• _Activity_:
Find the string "addaction" in the data, and copy out each line that has it.

• _Task material_:
- Opening Delimiter -
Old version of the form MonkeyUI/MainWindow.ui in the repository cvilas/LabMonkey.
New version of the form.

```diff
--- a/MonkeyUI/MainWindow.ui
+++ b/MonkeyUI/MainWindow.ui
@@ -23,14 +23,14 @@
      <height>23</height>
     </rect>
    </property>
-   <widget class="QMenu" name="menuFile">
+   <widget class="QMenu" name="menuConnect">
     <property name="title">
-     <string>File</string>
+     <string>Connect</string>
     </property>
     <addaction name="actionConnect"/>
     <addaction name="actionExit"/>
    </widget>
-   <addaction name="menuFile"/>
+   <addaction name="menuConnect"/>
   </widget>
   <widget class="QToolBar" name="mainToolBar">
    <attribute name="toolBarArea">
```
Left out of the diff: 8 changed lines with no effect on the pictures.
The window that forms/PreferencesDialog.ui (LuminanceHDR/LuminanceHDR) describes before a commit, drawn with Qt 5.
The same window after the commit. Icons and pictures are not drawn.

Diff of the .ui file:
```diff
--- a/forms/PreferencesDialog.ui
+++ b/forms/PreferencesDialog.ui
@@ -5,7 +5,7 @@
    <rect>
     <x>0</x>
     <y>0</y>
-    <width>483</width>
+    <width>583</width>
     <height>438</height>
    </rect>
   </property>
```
- Closing Delimiter -
• _Solution_:
     <addaction name="actionConnect"/>
     <addaction name="actionExit"/>
-   <addaction name="menuFile"/>
+   <addaction name="menuConnect"/>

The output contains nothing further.